By THE RAMBLER 16/03/2001
THE farmhouse kitchen where Becky cooked, washed, ironed, churned, dressed butter, darned, sewed, served meals, and mothered her family, was roomy enough when there were only James and herself, and one or two. little ones.
But little ones grow into bigger ones, and each bigger one needs his/her own space.
The inevitable occurred. The place became overcrowded.
James needed to increase his income and his immediate re-action was to increase his stock of pigs and poultry and whether he made allowances for the impact on the kitchen is doubtful, but when still more boiling had to be done, Becky rebelled.

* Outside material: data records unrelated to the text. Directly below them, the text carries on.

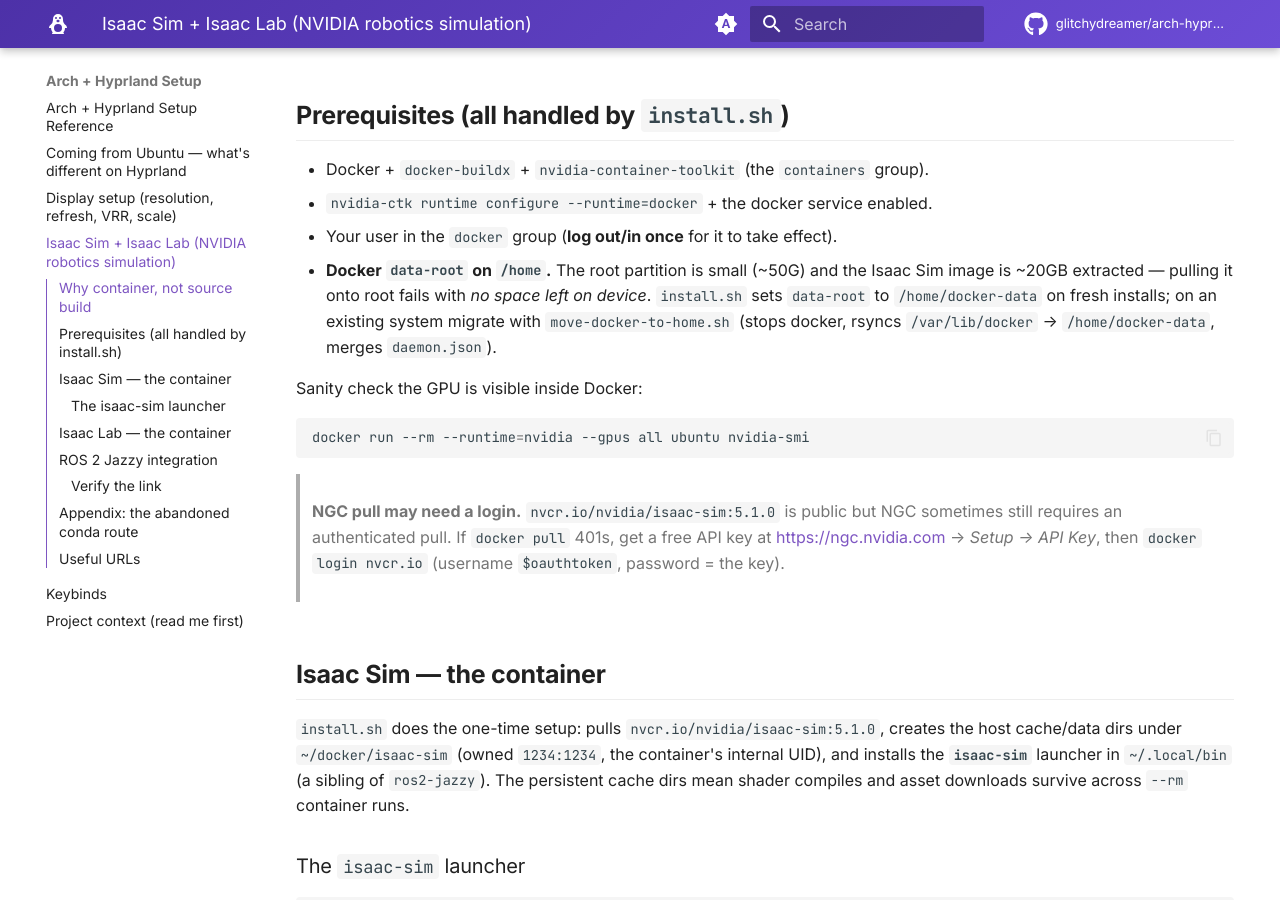
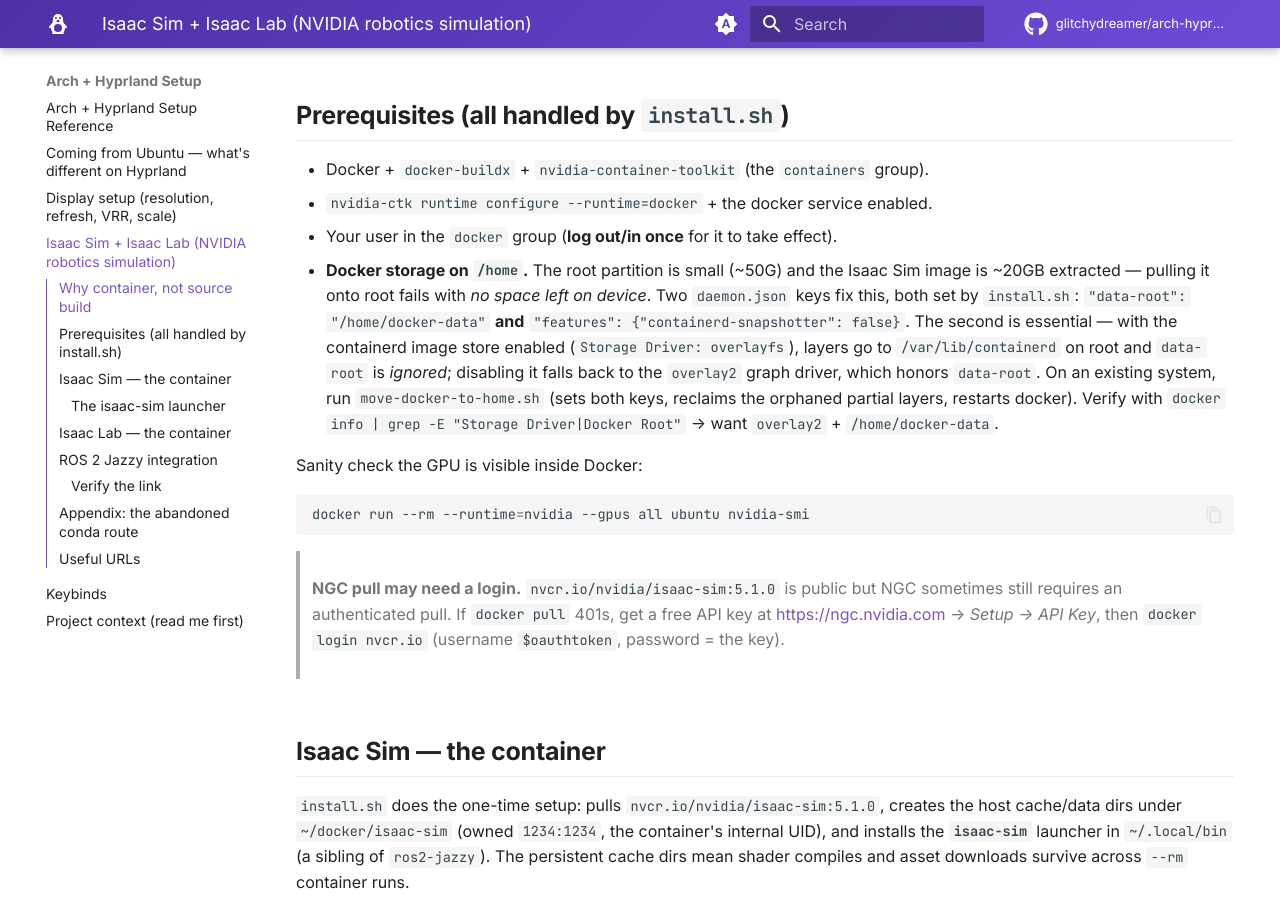
Before and after one commit to glitchydreamer/arch-hyprland-setup, an MkDocs documentation site: the page built from docs/isaac-sim.md, in a window 1280 px wide and 900 px high, scrolled down 946 px. Built offline with MkDocs 1.6.1 and Material for MkDocs 9.7.7, drawn with Linux system fonts in a browser that asks for light colours; comment, search, counter and statistics services are not loaded.

Commit message:
fix(install): disable containerd snapshotter so Docker honors data-root
Setting data-root alone did not move Isaac Sim's layers off the small root
partition: this box has the containerd image store enabled, which keeps
layers under /var/lib/containerd and ignores data-root. Also set
features.containerd-snapshotter=false so Docker uses the overlay2 graph
driver (which honors data-root=/home/docker-data). Updated docs with the
verification step and the overlayfs-vs-overlay2 distinction.

Co-Authored-By: Claude Opus 4.7 <noreply@anthropic.com>

```diff
--- a/docs/isaac-sim.md
+++ b/docs/isaac-sim.md
@@ -30,11 +30,18 @@ reproducible path.
 - Docker + `docker-buildx` + `nvidia-container-toolkit` (the `containers` group).
 - `nvidia-ctk runtime configure --runtime=docker` + the docker service enabled.
 - Your user in the `docker` group (**log out/in once** for it to take effect).
-- **Docker `data-root` on `/home`.** The root partition is small (~50G) and the
-  Isaac Sim image is ~20GB extracted — pulling it onto root fails with *no space
-  left on device*. `install.sh` sets `data-root` to `/home/docker-data` on fresh
-  installs; on an existing system migrate with `move-docker-to-home.sh` (stops
-  docker, rsyncs `/var/lib/docker` → `/home/docker-data`, merges `daemon.json`).
+- **Docker storage on `/home`.** The root partition is small (~50G) and the Isaac
+  Sim image is ~20GB extracted — pulling it onto root fails with *no space left on
+  device*. Two `daemon.json` keys fix this, both set by `install.sh`:
+  `"data-root": "/home/docker-data"` **and**
+  `"features": {"containerd-snapshotter": false}`. The second is essential — with
+  the containerd image store enabled (`Storage Driver: overlayfs`), layers go to
+  `/var/lib/containerd` on root and `data-root` is *ignored*; disabling it falls
+  back to the `overlay2` graph driver, which honors `data-root`. On an existing
+  system, run `move-docker-to-home.sh` (sets both keys, reclaims the orphaned
+  partial layers, restarts docker). Verify with
+  `docker info | grep -E "Storage Driver|Docker Root"` → want `overlay2` +
+  `/home/docker-data`.
 
 Sanity check the GPU is visible inside Docker:
 
```
Also changed, not shown: 1 other file.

She just could not cope.
A farm boiler became a necessity and the installation of one in a corner of the potato house was magic as far as the children were concerned, for when the boiler fire was lit, there was less need to fight over a place near the kitchen fireplace.
An empty onion-box made a grand seat in the boiler house and the need to hang fewer cauldrons on the crook in the kitchen was a godsend to Becky.
As well, wet outer garments were moved out to the vicinity of the boiler, leaving the pulley line over the kitchen hearth clear for "smalls."
Never had so much benefit resulted from one single additional fire.
Becky had another headache though the first cow due to calve early in the Spring had failed to conceive first time around with the bull, and had had to be taken back, which meant a loss of a vital period of several weeks in milk supply. Shortage of milk meant shortage of butter and worst of all shortage of buttermilk to bake bread.
A breadman called only once a week and hardworking men could not work on white, i.e. loaf bread.
Becky really was in a fix. By frying bread, she managed to lessen the need for butter, but there was no way she could bake without buttermilk.
Mrs Hill, who dropped in regularly, twigged the problem when she saw Becky watering a little buttermilk to bake bread, and she immediately "ordered" Becky to send one of the wee ones over to her place when they came from school.
Becky protested but her good neighbour brow-beat her into consenting.
Mrs Hill had a big farm, and plenty of buttermilk, but Becky knew from experience that if she sent children for buttermilk they would come back with a huge slab of butter floating in the can, hence the "ordering" which Mrs Hill had to do.
When the school children had had their dinner, Becky sent them off with a sixquart can, the usual size for buttermilk, and of course when they returned there was the usual hunk of butter afloat, fuel for still another mock battle when Mrs Hill re-appeared.
The two cronies went to different churches but butter in the buttermilk can was the only principle that they fought over.
A spell of Arctic weather drove James out of the field, but there was plenty to do elsewhere.
Snow didn't hold up the shifting of manure from the haggard to the headrig of the sand field, where potatoes were to be planted and James and Johnny worked with a will, wielding four-pronged graips to load and unload cart fulls of farmyard manure.
With his eldest lad Tim nearing school-leaving age of 14, and as far as the master could put him, the teenager was becoming restless to do a man's job.
He was very handy and already better than the old man at carpentry and repairing implements.
He was even tolerably skilled at handling a pair of horses in a plough or a reaping machine.
With his family responsibilities increasing, and prices for potatoes, etc., very poor, James had decisions to make.
First, he increased his stock of fattening pigs and bought an extra cow, but he hadn't the capital to do much more.. Borrowing never entered his head.
Tim kept at him to try poultry farming and Becky was all for it, so they started in a very small way to breed chicks..
Tim knocked together old timber and sheets of corrugated iron to build a henhouse and in a few months time Becky was able to head for Job Palmers of Moira with a basket full of eggs.
By bartering these for groceries, the thrifty lady came home with much-needed provisions.
Tim had heard that hens would lay better in the winter days if light was put in the henhouse and soon he had a paraffin lamp glowing in the shed every evening.
He was proved right. With a little extra grain, Becky began to reap a reward in egg production.Tim proceeded to harass Dad to buy some sheets of sarking and nails for a proper poultry shed and with this rough timber dirt cheap, the old man gave in.
Soon Tim had an egg merchant calling regularly for a 30-dozen crate of eggs. Things began to look up.
(To be continued).